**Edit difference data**
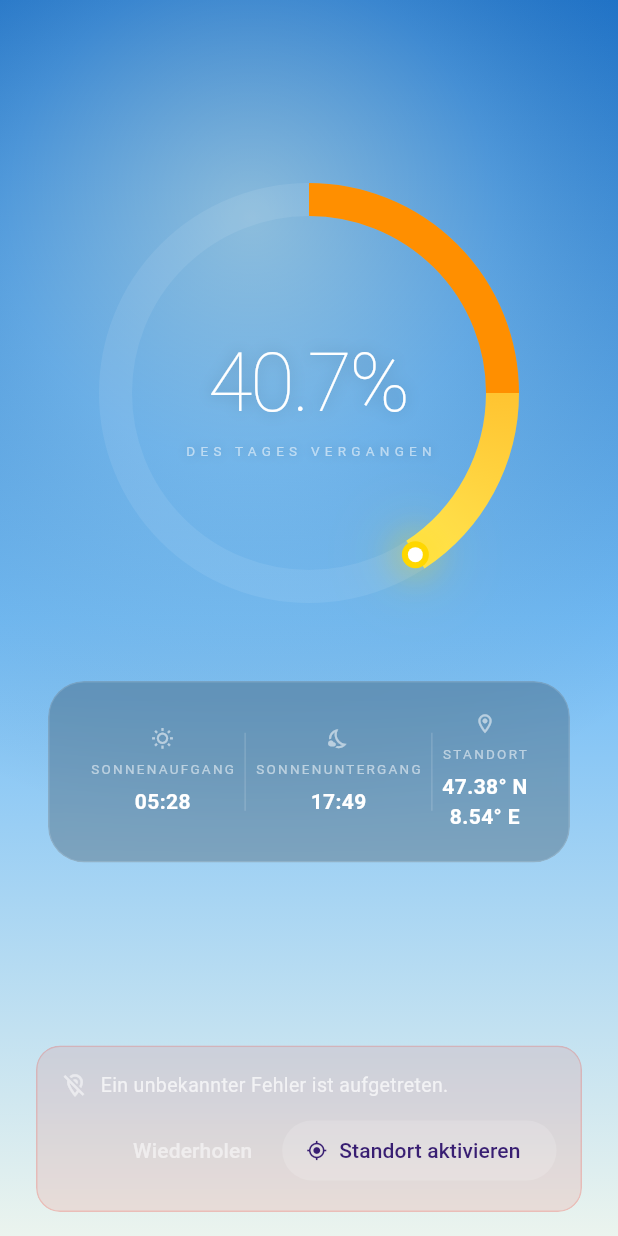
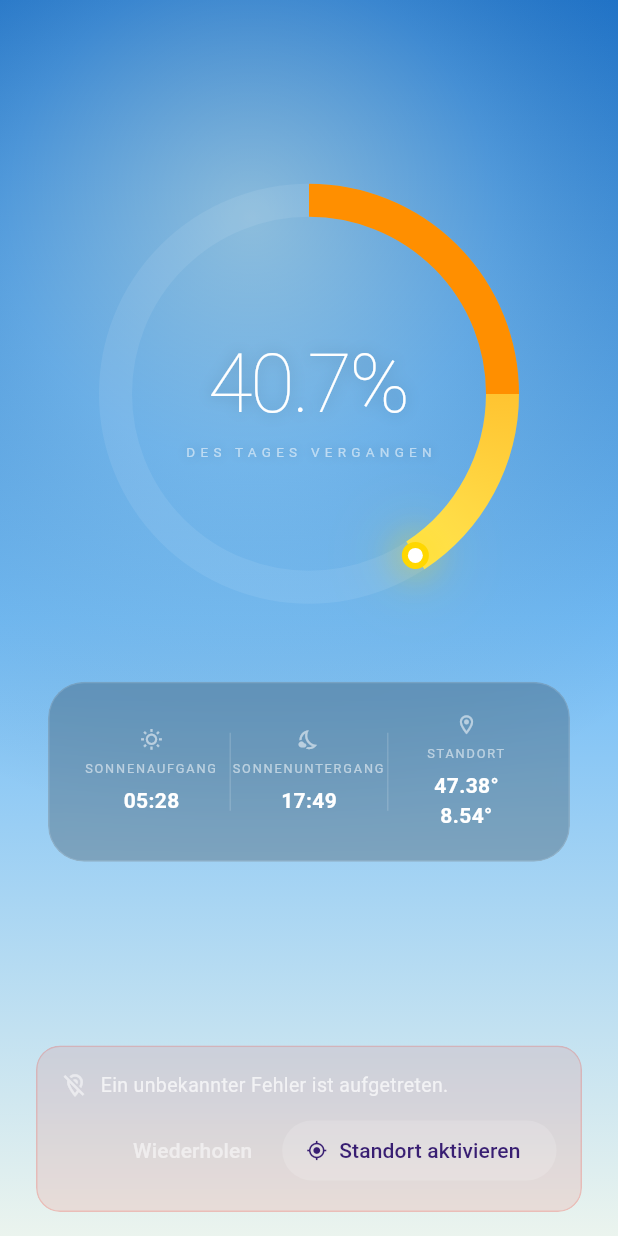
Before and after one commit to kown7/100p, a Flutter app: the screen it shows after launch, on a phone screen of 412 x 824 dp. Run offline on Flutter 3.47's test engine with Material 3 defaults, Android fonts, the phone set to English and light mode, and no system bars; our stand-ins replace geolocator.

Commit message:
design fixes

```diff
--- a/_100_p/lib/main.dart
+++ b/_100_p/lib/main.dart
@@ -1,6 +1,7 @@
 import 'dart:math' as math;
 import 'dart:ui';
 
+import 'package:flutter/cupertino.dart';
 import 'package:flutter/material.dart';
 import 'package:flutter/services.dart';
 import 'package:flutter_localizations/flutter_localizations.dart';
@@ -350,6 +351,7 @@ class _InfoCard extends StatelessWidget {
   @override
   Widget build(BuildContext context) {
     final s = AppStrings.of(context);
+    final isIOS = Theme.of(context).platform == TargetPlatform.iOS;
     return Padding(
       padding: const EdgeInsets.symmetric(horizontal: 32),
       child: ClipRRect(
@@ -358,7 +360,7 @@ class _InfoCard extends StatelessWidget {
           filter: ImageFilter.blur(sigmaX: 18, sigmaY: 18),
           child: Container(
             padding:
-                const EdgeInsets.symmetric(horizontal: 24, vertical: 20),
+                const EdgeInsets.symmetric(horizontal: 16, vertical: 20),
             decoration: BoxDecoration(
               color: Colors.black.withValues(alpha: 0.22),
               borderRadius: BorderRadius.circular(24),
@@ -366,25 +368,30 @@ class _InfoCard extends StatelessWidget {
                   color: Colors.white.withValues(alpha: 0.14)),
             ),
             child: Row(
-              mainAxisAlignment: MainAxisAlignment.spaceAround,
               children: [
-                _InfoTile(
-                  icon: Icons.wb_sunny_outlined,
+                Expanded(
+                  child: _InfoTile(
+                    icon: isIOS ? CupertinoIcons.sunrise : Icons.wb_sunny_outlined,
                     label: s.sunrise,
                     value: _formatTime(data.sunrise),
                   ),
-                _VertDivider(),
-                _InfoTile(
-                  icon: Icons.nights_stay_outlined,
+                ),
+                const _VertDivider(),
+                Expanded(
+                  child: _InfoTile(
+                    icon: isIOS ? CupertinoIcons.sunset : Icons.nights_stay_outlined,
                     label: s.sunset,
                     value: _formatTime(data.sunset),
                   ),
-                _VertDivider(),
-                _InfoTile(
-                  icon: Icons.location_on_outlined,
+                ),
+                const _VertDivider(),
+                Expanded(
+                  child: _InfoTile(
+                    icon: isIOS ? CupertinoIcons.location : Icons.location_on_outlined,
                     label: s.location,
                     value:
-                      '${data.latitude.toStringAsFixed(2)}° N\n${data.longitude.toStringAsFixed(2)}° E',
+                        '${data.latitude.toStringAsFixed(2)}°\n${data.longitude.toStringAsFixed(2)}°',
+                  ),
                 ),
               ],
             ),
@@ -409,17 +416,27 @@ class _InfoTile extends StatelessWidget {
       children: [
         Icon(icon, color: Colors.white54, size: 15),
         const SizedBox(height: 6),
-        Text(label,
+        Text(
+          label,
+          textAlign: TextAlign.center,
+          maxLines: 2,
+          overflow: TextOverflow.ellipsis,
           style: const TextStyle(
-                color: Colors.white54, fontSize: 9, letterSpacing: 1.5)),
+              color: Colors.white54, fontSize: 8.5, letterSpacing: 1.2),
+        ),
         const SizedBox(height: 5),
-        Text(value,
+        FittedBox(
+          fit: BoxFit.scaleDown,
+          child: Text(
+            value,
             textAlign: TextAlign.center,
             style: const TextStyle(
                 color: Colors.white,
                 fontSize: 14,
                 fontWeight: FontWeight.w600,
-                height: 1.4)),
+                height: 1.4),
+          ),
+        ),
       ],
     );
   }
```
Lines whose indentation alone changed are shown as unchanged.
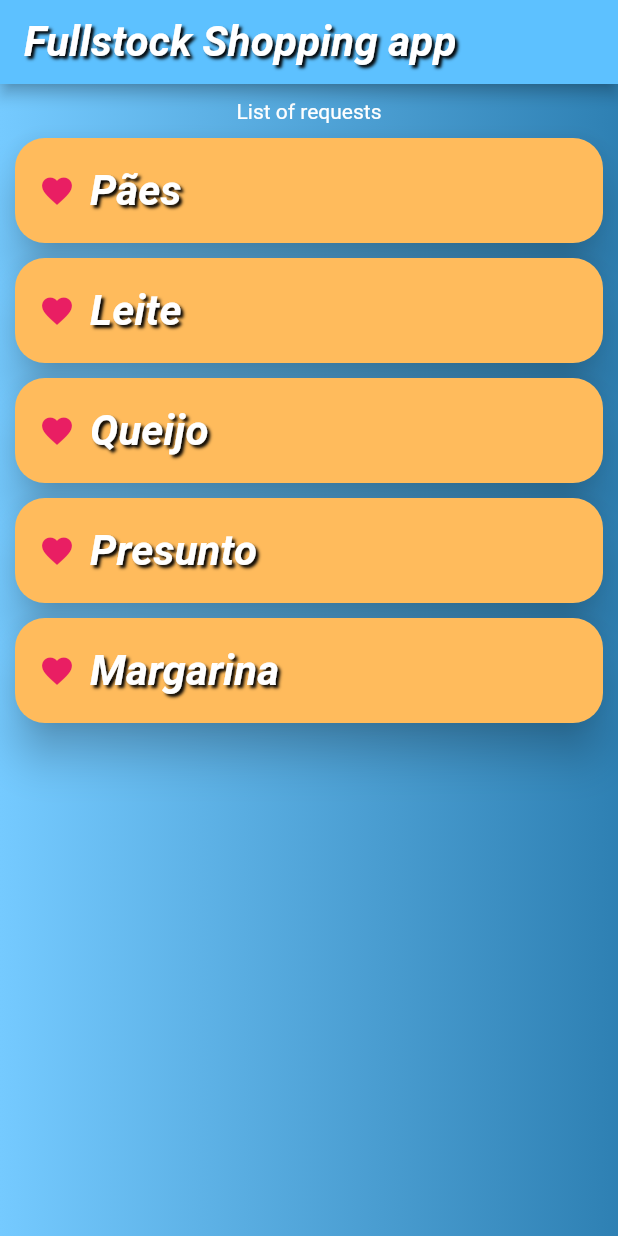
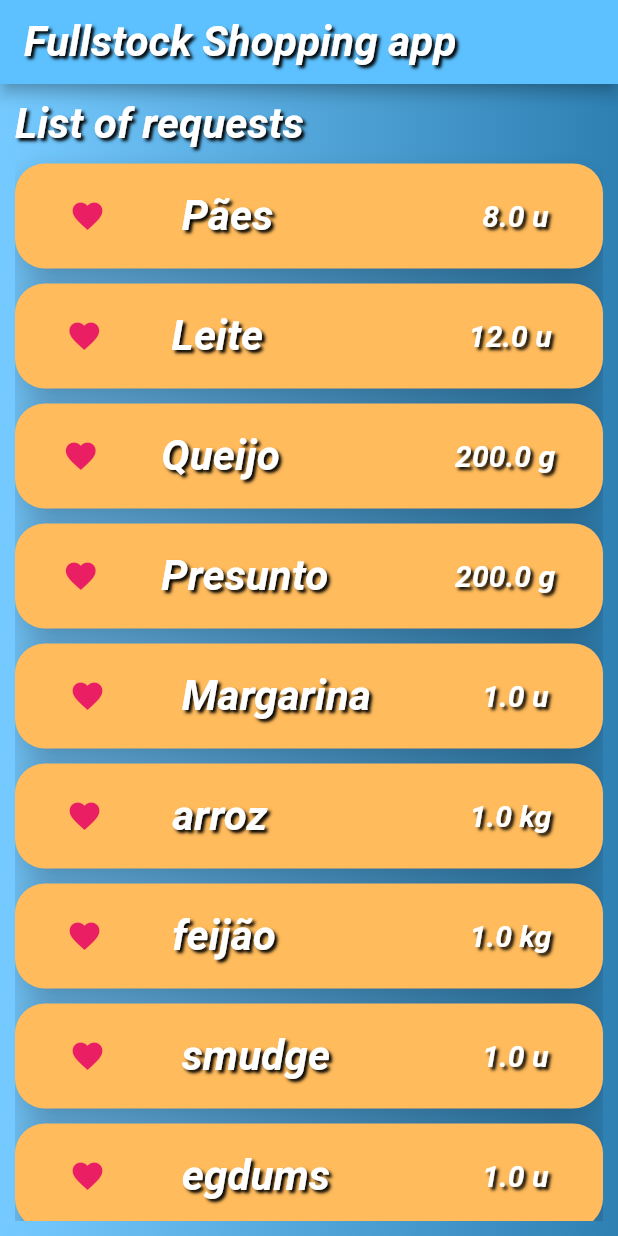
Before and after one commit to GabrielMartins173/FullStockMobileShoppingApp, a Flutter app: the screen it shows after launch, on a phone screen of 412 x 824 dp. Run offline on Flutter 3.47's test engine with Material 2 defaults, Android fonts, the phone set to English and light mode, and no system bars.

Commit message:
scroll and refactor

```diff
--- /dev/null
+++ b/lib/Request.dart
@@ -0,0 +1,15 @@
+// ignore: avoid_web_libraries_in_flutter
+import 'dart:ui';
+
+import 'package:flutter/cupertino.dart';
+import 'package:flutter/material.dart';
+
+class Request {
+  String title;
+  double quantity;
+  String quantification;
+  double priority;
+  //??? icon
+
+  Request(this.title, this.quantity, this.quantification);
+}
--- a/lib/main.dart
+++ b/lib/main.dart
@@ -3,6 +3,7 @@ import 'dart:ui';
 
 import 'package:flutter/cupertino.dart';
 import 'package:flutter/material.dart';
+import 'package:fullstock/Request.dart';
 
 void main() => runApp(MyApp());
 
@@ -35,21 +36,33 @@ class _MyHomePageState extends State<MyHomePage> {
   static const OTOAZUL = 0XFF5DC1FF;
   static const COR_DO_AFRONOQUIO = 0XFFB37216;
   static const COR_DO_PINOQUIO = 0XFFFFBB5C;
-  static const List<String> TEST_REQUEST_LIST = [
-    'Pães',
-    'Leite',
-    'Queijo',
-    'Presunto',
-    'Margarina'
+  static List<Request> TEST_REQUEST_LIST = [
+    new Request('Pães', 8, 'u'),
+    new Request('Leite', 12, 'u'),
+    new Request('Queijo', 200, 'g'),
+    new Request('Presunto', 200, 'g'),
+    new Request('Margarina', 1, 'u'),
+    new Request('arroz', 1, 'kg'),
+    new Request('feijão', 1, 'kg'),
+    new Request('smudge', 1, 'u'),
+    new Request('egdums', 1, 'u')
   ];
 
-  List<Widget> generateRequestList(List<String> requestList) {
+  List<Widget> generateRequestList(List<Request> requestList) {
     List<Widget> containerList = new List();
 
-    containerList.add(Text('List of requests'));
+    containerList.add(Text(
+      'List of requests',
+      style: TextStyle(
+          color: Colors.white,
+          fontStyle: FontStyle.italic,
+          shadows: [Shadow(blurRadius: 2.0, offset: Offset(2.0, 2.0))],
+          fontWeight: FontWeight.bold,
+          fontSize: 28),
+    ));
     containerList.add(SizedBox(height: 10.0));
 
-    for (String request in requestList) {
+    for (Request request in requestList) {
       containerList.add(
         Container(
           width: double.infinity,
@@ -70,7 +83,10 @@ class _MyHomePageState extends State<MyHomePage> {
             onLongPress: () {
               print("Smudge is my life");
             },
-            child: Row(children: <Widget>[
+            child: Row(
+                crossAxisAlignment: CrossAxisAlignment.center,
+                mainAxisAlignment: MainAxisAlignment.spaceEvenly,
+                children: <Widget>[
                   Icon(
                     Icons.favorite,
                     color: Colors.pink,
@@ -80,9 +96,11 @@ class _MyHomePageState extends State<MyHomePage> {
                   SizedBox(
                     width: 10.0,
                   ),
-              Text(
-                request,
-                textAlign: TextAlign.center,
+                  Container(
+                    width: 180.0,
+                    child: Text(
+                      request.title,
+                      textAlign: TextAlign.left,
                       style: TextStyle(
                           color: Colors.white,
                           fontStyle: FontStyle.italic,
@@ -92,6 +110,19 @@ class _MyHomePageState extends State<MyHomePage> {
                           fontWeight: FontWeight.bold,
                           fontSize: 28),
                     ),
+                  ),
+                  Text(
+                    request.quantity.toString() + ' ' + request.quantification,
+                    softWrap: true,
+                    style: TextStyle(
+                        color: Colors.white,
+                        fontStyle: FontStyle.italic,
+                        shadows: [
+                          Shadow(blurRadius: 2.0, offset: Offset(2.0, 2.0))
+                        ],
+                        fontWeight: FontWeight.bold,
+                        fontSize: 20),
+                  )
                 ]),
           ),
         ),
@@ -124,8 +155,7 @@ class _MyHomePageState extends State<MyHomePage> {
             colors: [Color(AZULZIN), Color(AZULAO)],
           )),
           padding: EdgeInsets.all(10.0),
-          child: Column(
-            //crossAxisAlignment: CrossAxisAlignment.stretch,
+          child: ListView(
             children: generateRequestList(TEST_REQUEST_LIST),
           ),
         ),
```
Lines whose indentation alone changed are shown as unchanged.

**Task brief**
Each line in which the string "TextAlign" is found must be copied from the data.

**Task output**
+          textAlign: TextAlign.center,
             textAlign: TextAlign.center,
-                textAlign: TextAlign.center,
+                      textAlign: TextAlign.left,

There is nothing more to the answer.